DIRECTIONS: In the entries that follow, find the word "button" and report each line it is on.

[Saved entries]
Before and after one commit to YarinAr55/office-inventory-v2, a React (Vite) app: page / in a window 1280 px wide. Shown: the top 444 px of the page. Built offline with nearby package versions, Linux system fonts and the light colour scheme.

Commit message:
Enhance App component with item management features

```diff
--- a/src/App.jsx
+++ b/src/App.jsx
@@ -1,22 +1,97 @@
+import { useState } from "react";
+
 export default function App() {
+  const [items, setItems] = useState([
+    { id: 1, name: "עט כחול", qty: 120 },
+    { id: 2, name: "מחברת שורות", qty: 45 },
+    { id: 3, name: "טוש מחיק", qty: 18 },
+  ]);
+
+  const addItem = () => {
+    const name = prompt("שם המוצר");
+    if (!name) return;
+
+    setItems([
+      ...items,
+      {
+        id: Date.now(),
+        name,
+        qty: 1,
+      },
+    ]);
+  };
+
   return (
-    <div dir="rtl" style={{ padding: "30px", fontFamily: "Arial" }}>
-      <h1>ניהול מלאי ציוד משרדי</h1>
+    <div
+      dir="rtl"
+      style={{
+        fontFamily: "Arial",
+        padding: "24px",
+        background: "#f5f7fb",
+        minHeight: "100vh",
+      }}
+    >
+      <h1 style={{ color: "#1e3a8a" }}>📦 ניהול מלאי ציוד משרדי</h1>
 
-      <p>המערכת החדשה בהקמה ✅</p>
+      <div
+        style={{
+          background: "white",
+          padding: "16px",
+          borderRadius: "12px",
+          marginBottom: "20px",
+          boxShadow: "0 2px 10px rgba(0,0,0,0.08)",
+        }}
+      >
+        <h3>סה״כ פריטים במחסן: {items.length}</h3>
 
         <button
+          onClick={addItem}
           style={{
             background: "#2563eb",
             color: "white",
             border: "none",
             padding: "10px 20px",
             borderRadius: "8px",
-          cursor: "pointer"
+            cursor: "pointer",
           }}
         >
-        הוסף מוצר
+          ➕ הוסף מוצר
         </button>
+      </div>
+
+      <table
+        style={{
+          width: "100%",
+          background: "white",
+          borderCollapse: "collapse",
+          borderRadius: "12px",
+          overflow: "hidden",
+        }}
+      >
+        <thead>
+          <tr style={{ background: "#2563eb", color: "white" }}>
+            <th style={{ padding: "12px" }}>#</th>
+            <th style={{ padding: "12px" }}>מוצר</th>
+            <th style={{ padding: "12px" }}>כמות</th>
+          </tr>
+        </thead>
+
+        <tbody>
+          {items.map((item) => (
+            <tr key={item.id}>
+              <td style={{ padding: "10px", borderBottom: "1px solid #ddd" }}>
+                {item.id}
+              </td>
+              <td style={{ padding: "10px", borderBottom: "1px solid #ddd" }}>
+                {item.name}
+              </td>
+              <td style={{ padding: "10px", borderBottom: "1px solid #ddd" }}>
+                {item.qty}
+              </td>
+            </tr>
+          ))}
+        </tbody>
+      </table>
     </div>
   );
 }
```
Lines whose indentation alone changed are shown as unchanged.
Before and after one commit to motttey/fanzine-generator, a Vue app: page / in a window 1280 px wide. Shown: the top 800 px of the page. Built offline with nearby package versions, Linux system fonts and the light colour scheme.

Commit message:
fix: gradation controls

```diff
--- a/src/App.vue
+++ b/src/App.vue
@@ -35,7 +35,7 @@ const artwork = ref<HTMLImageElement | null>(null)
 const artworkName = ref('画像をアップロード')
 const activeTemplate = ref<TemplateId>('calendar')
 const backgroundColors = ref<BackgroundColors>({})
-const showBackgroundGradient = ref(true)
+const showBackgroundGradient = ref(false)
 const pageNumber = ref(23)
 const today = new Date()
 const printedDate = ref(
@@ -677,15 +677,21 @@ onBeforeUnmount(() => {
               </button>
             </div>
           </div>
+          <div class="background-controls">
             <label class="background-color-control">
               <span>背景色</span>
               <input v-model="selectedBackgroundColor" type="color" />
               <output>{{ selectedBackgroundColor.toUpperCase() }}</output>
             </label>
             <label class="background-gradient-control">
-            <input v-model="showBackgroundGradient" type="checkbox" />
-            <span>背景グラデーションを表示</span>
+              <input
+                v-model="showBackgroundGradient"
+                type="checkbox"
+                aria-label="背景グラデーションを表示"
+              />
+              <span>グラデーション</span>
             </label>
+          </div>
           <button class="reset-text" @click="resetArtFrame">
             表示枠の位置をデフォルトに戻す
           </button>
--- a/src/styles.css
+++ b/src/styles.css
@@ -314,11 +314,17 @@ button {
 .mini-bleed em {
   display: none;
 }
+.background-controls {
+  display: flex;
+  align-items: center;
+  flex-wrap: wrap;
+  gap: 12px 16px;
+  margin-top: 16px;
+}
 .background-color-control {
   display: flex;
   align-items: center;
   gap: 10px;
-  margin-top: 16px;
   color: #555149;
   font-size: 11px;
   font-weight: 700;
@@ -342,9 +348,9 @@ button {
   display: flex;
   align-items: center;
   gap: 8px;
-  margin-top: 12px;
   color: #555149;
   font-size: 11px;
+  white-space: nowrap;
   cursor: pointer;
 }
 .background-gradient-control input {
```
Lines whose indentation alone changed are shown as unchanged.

RESPONSE TO THE TASK:
         <button
         </button>
               </button>
           <button class="reset-text" @click="resetArtFrame">
           </button>
@@ -314,11 +314,17 @@ button {
@@ -342,9 +348,9 @@ button {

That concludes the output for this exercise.